### Task requirements
Which lines hold the string "Firebase"? Copy each of them from the material below.
- - - -
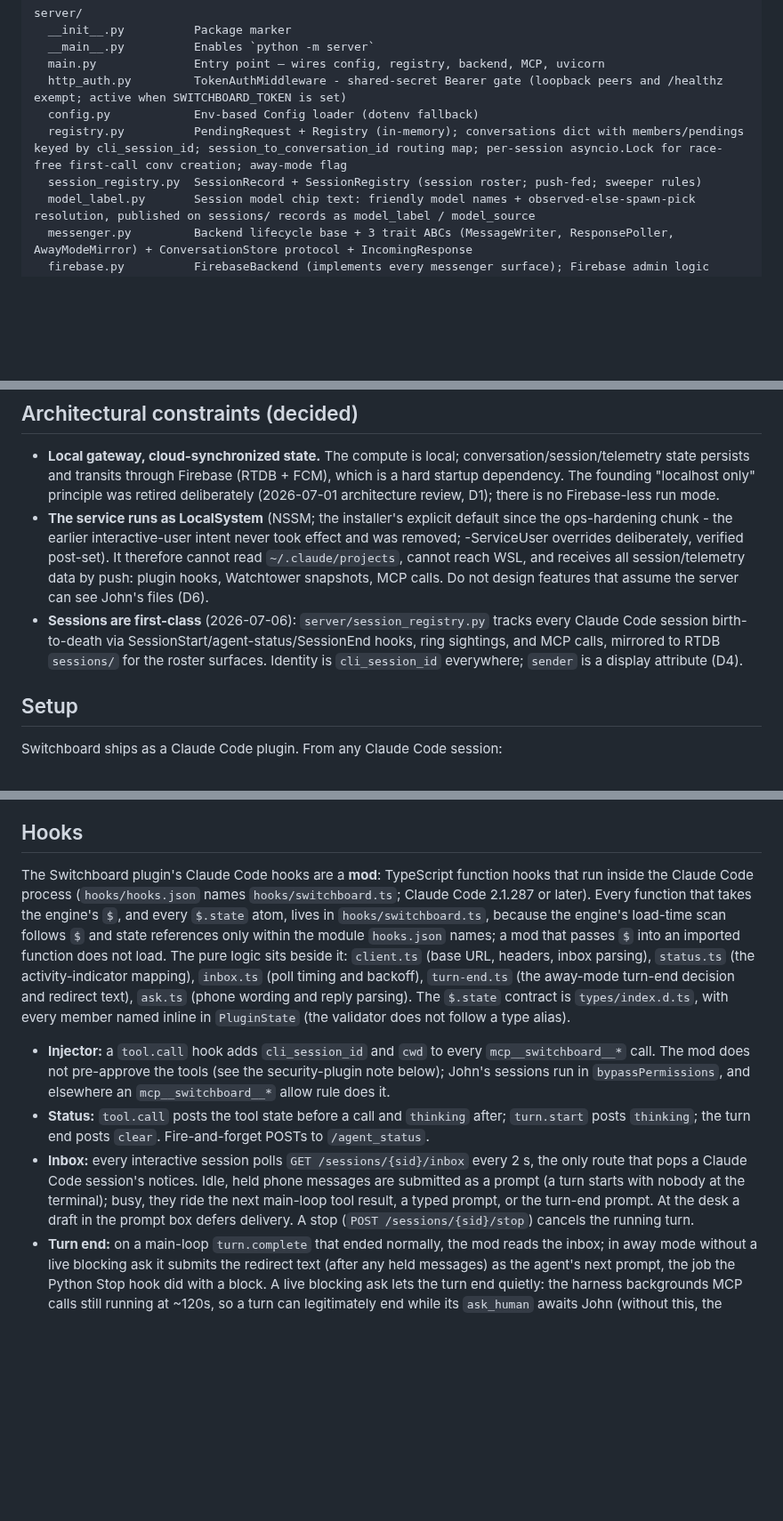
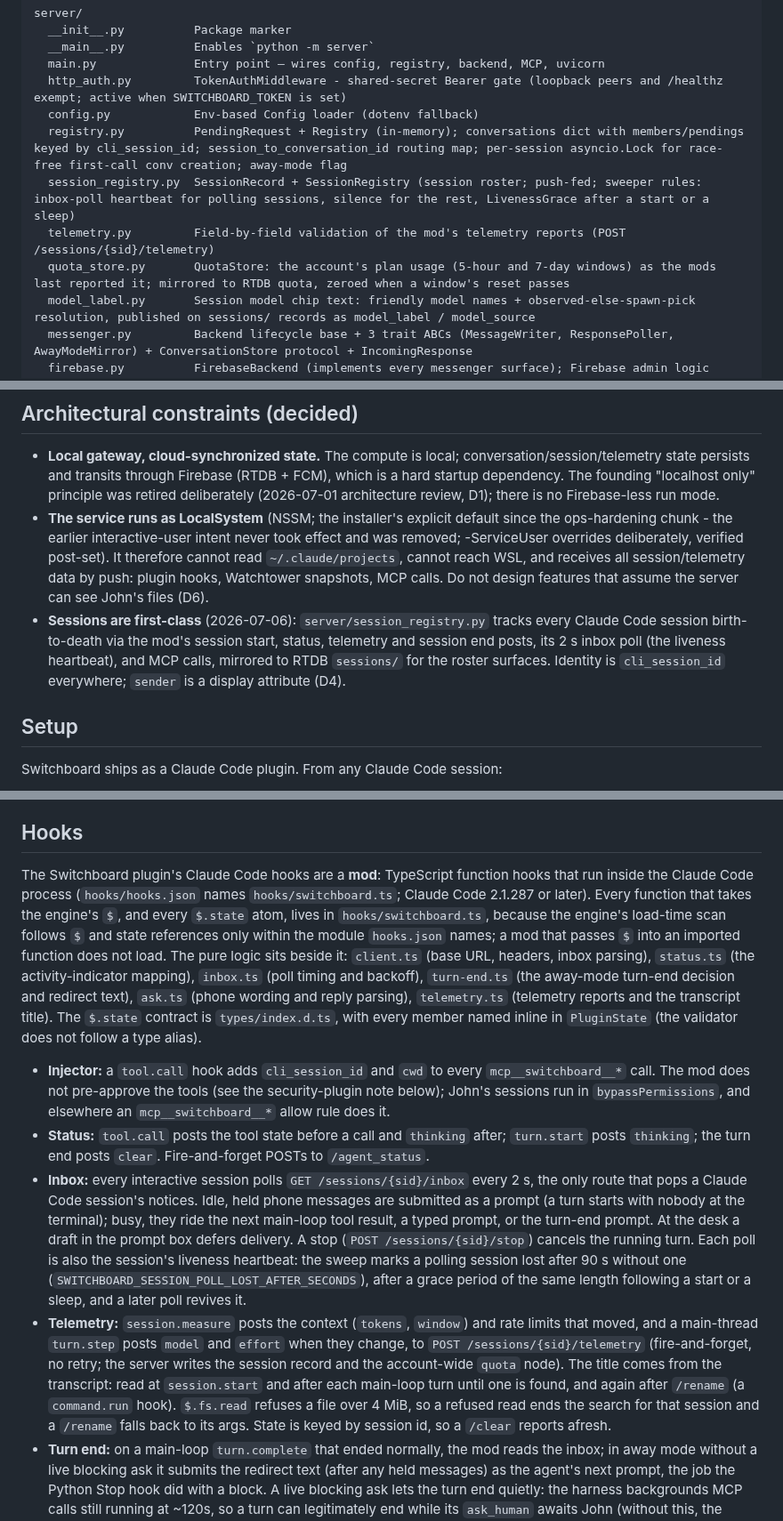
Before and after one commit to johnjanthony/Switchboard, a Markdown page: CLAUDE.md, 3 parts joined by grey strips. Shown at 89% size. Drawn GitHub-style; blank space fills up the shorter version.

Commit message:
CLAUDE.md: session telemetry from the mod and the inbox-poll heartbeat

```diff
--- a/CLAUDE.md
+++ b/CLAUDE.md
@@ -24,7 +24,9 @@ server/
   http_auth.py         TokenAuthMiddleware - shared-secret Bearer gate (loopback peers and /healthz exempt; active when SWITCHBOARD_TOKEN is set)
   config.py            Env-based Config loader (dotenv fallback)
   registry.py          PendingRequest + Registry (in-memory); conversations dict with members/pendings keyed by cli_session_id; session_to_conversation_id routing map; per-session asyncio.Lock for race-free first-call conv creation; away-mode flag
-  session_registry.py  SessionRecord + SessionRegistry (session roster; push-fed; sweeper rules)
+  session_registry.py  SessionRecord + SessionRegistry (session roster; push-fed; sweeper rules: inbox-poll heartbeat for polling sessions, silence for the rest, LivenessGrace after a start or a sleep)
+  telemetry.py         Field-by-field validation of the mod's telemetry reports (POST /sessions/{sid}/telemetry)
+  quota_store.py       QuotaStore: the account's plan usage (5-hour and 7-day windows) as the mods last reported it; mirrored to RTDB quota, zeroed when a window's reset passes
   model_label.py       Session model chip text: friendly model names + observed-else-spawn-pick resolution, published on sessions/ records as model_label / model_source
   messenger.py         Backend lifecycle base + 3 trait ABCs (MessageWriter, ResponsePoller, AwayModeMirror) + ConversationStore protocol + IncomingResponse
   firebase.py          FirebaseBackend (implements every messenger surface); Firebase admin logic (FCM, Realtime DB)
@@ -175,7 +178,7 @@ Conversations are the persistence + routing unit. States: `Active` / `Ended`. A
 
 - **Local gateway, cloud-synchronized state.** The compute is local; conversation/session/telemetry state persists and transits through Firebase (RTDB + FCM), which is a hard startup dependency. The founding "localhost only" principle was retired deliberately (2026-07-01 architecture review, D1); there is no Firebase-less run mode.
 - **The service runs as LocalSystem** (NSSM; the installer's explicit default since the ops-hardening chunk - the earlier interactive-user intent never took effect and was removed; -ServiceUser overrides deliberately, verified post-set). It therefore cannot read `~/.claude/projects`, cannot reach WSL, and receives all session/telemetry data by push: plugin hooks, Watchtower snapshots, MCP calls. Do not design features that assume the server can see John's files (D6).
-- **Sessions are first-class** (2026-07-06): `server/session_registry.py` tracks every Claude Code session birth-to-death via SessionStart/agent-status/SessionEnd hooks, ring sightings, and MCP calls, mirrored to RTDB `sessions/` for the roster surfaces. Identity is `cli_session_id` everywhere; `sender` is a display attribute (D4).
+- **Sessions are first-class** (2026-07-06): `server/session_registry.py` tracks every Claude Code session birth-to-death via the mod's session start, status, telemetry and session end posts, its 2 s inbox poll (the liveness heartbeat), and MCP calls, mirrored to RTDB `sessions/` for the roster surfaces. Identity is `cli_session_id` everywhere; `sender` is a display attribute (D4).
 
 ## Setup
 
@@ -212,11 +215,12 @@ The plugin install wires the skill and the Claude Code mod (`hooks/`). Two thing
 
 ## Hooks
 
-The Switchboard plugin's Claude Code hooks are a **mod**: TypeScript function hooks that run inside the Claude Code process (`hooks/hooks.json` names `hooks/switchboard.ts`; Claude Code 2.1.287 or later). Every function that takes the engine's `$`, and every `$.state` atom, lives in `hooks/switchboard.ts`, because the engine's load-time scan follows `$` and state references only within the module `hooks.json` names; a mod that passes `$` into an imported function does not load. The pure logic sits beside it: `client.ts` (base URL, headers, inbox parsing), `status.ts` (the activity-indicator mapping), `inbox.ts` (poll timing and backoff), `turn-end.ts` (the away-mode turn-end decision and redirect text), `ask.ts` (phone wording and reply parsing). The `$.state` contract is `types/index.d.ts`, with every member named inline in `PluginState` (the validator does not follow a type alias).
+The Switchboard plugin's Claude Code hooks are a **mod**: TypeScript function hooks that run inside the Claude Code process (`hooks/hooks.json` names `hooks/switchboard.ts`; Claude Code 2.1.287 or later). Every function that takes the engine's `$`, and every `$.state` atom, lives in `hooks/switchboard.ts`, because the engine's load-time scan follows `$` and state references only within the module `hooks.json` names; a mod that passes `$` into an imported function does not load. The pure logic sits beside it: `client.ts` (base URL, headers, inbox parsing), `status.ts` (the activity-indicator mapping), `inbox.ts` (poll timing and backoff), `turn-end.ts` (the away-mode turn-end decision and redirect text), `ask.ts` (phone wording and reply parsing), `telemetry.ts` (telemetry reports and the transcript title). The `$.state` contract is `types/index.d.ts`, with every member named inline in `PluginState` (the validator does not follow a type alias).
 
 - **Injector:** a `tool.call` hook adds `cli_session_id` and `cwd` to every `mcp__switchboard__*` call. The mod does not pre-approve the tools (see the security-plugin note below); John's sessions run in `bypassPermissions`, and elsewhere an `mcp__switchboard__*` allow rule does it.
 - **Status:** `tool.call` posts the tool state before a call and `thinking` after; `turn.start` posts `thinking`; the turn end posts `clear`. Fire-and-forget POSTs to `/agent_status`.
-- **Inbox:** every interactive session polls `GET /sessions/{sid}/inbox` every 2 s, the only route that pops a Claude Code session's notices. Idle, held phone messages are submitted as a prompt (a turn starts with nobody at the terminal); busy, they ride the next main-loop tool result, a typed prompt, or the turn-end prompt. At the desk a draft in the prompt box defers delivery. A stop (`POST /sessions/{sid}/stop`) cancels the running turn.
+- **Inbox:** every interactive session polls `GET /sessions/{sid}/inbox` every 2 s, the only route that pops a Claude Code session's notices. Idle, held phone messages are submitted as a prompt (a turn starts with nobody at the terminal); busy, they ride the next main-loop tool result, a typed prompt, or the turn-end prompt. At the desk a draft in the prompt box defers delivery. A stop (`POST /sessions/{sid}/stop`) cancels the running turn. Each poll is also the session's liveness heartbeat: the sweep marks a polling session lost after 90 s without one (`SWITCHBOARD_SESSION_POLL_LOST_AFTER_SECONDS`), after a grace period of the same length following a start or a sleep, and a later poll revives it.
+- **Telemetry:** `session.measure` posts the context (`tokens`, `window`) and rate limits that moved, and a main-thread `turn.step` posts `model` and `effort` when they change, to `POST /sessions/{sid}/telemetry` (fire-and-forget, no retry; the server writes the session record and the account-wide `quota` node). The title comes from the transcript: read at `session.start` and after each main-loop turn until one is found, and again after `/rename` (a `command.run` hook). `$.fs.read` refuses a file over 4 MiB, so a refused read ends the search for that session and a `/rename` falls back to its args. State is keyed by session id, so a `/clear` reports afresh.
 - **Turn end:** on a main-loop `turn.complete` that ended normally, the mod reads the inbox; in away mode without a live blocking ask it submits the redirect text (after any held messages) as the agent's next prompt, the job the Python Stop hook did with a block. A live blocking ask lets the turn end quietly: the harness backgrounds MCP calls still running at ~120s, so a turn can legitimately end while its `ask_human` awaits John (without this, the redirect induced a re-ask that superseded the live question every ~2 minutes). Parked (future-less) and background asks do not count. At the desk, held messages are delivered as on any idle poll. An interrupted turn gets no check.
 - **AskUserQuestion:** in away mode each question goes to the phone through `ask_human` (called with `$.mcp.call`; option labels become suggestions) and the replies return as the tool's answers. `$.mcp.call` hands back each switchboard reply wrapped as `{"result": "<reply>"}`, which `ask.ts` unwraps. Claude Code moves the mod's own `$.mcp.call` to a background task at ~120 s exactly as it does the model's MCP calls, handing back its "moved to the background as task <id>" text in place of the reply; the bridge recognises it (`backgroundedTaskId`, wording pinned by a test), asks no further questions, and denies with a reason saying John's answer will arrive as that task's result. Moving the bridge off MCP is a backlog option.
 - **Session start / end:** `session.start` POSTs `/session_start` (no `source`; `/clear` raises no `session.start`, so a cleared id is registered by its first status post); `session.end` POSTs `/session_end` inside Claude Code's 1.5 s exit bound. Every server call is bounded at 1.5 s (`FETCH_TIMEOUT_MS`), because `$.http.fetch` has no timeout. The server still sweeps SessionEnd marker files until the agy removal.
```
Also changed, not shown: other parts of CLAUDE.md (+1 -0 lines).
- - - -
### Your response
   firebase.py          FirebaseBackend (implements every messenger surface); Firebase admin logic (FCM, Realtime DB)
 - **Local gateway, cloud-synchronized state.** The compute is local; conversation/session/telemetry state persists and transits through Firebase (RTDB + FCM), which is a hard startup dependency. The founding "localhost only" principle was retired deliberately (2026-07-01 architecture review, D1); there is no Firebase-less run mode.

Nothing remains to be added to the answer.